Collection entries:
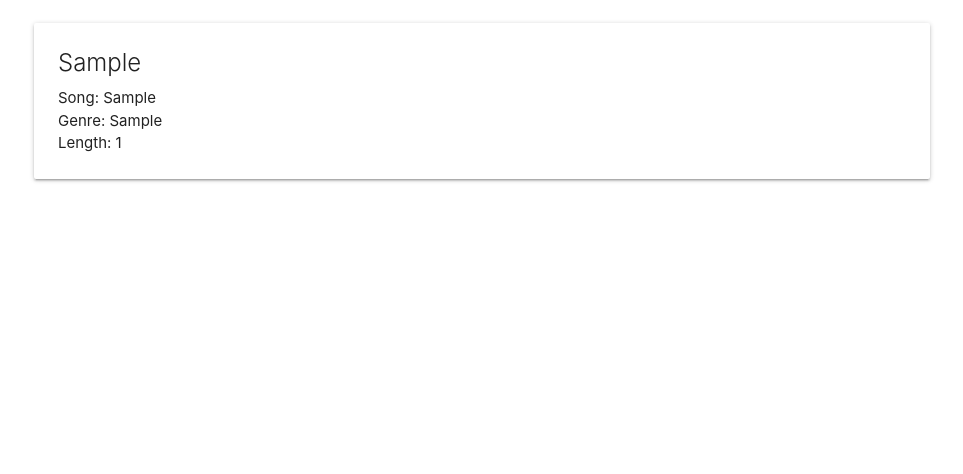
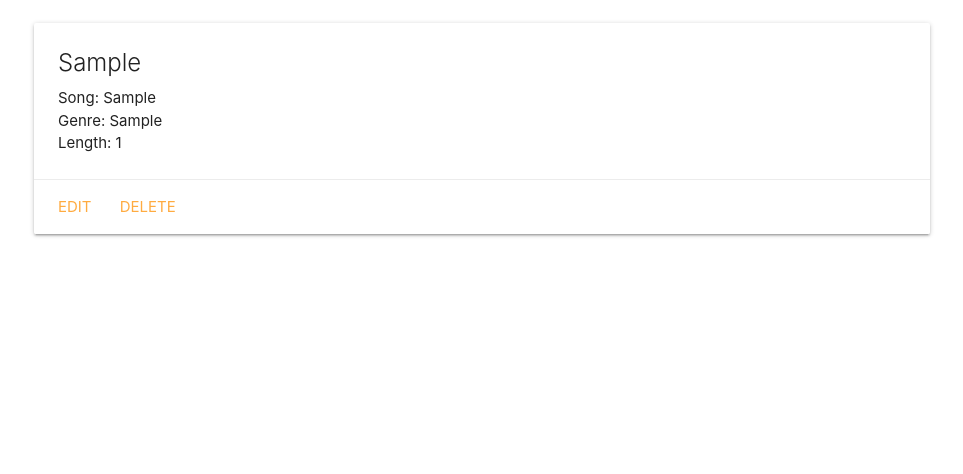
Before and after one commit to Looloo414/tunecollector, a Django app: page /tunes/1/ in a window 1280 px wide. Shown: the part 177-651 px from the top of the page, without its empty margins (158-1121 px from the left). Run offline with Django 3.2, Linux system fonts and the light colour scheme; tables that the repository leaves empty hold one stand-in row (values such as "Sample post").

Commit message:
Edit and Delete Tune

```diff
--- a/main_app/models.py
+++ b/main_app/models.py
@@ -1,8 +1,17 @@
 from django.db import models
+from django.urls import reverse
 
 # Create your models here.
+
+
 class Tune(models.Model):
     artist = models.CharField(max_length=100)
     song = models.CharField(max_length=100)
     genre = models.CharField(max_length=100)
     length = models.IntegerField()
+
+    def __str__(self):
+        return self.name
+
+    def get_absolute_url(self):
+        return reverse('detail', kwargs={'tune_id': self.id})
--- a/main_app/templates/tunes/detail.html
+++ b/main_app/templates/tunes/detail.html
@@ -1,5 +1,4 @@
-{% extends 'base.html' %}
-{% block content %}
+{% extends 'base.html' %} {% block content %}
 
 <h1>Tune Details</h1>
 
@@ -10,6 +9,10 @@
     <p>Genre: {{ tune.genre }}</p>
     <p>Length: {{ tune.length }}</p>
   </div>
+  <div class="card-action">
+    <a href="{% url 'tunes_update' tune.id %}">Edit</a>
+    <a href="{% url 'tunes_delete' tune.id %}">Delete</a>
+  </div>
 </div>
 
 {% endblock %}
--- a/main_app/urls.py
+++ b/main_app/urls.py
@@ -7,4 +7,6 @@ urlpatterns = [
     path('tunes/', views.tunes_index, name='index'),
     path('tunes/<int:tune_id>/', views.tunes_detail, name='detail'),
     path('tunes/create/', views.TuneCreate.as_view(), name='tunes_create'),
+    path('tunes/<int:pk>/update/', views.TuneUpdate.as_view(), name='tunes_update'),
+    path('tunes/<int:pk>/delete/', views.TuneDelete.as_view(), name='tunes_delete'),
 ]
--- a/main_app/views.py
+++ b/main_app/views.py
@@ -1,5 +1,5 @@
 from django.shortcuts import render
-from django.views.generic import CreateView
+from django.views.generic import CreateView, UpdateView, DeleteView
 from .models import Tune
 
 
@@ -23,18 +23,10 @@ class TuneCreate(CreateView):
   fields = '__all__'
   success_url = '/tunes/'
 
+class TuneUpdate(UpdateView):
+  model = Tune
+  fields = ['song', 'genre', 'length']
 
-
-
-# class Tune:  # Note that parens are optional if not inheriting from another class
-#   def __init__(self, artist, song, genre, length):
-#     self.artist = artist
-#     self.song = song
-#     self.genre = genre
-#     self.length = length
-
-# tunes = [
-#   Tune('Avett Brothers', 'Morning Song', 'folk/rock', 3),
-#   Tune('Canyon City', 'When I Fell', 'melody', 4),
-#   Tune('One Direction', 'History', 'pop', 4)
-# ]
+class TuneDelete(DeleteView):
+  model = Tune
+  success_url = '/tunes/'
```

What is needed » Match on "base": copy every line in the records that has it.

Answer to this exercise »
-{% extends 'base.html' %}
+{% extends 'base.html' %} {% block content %}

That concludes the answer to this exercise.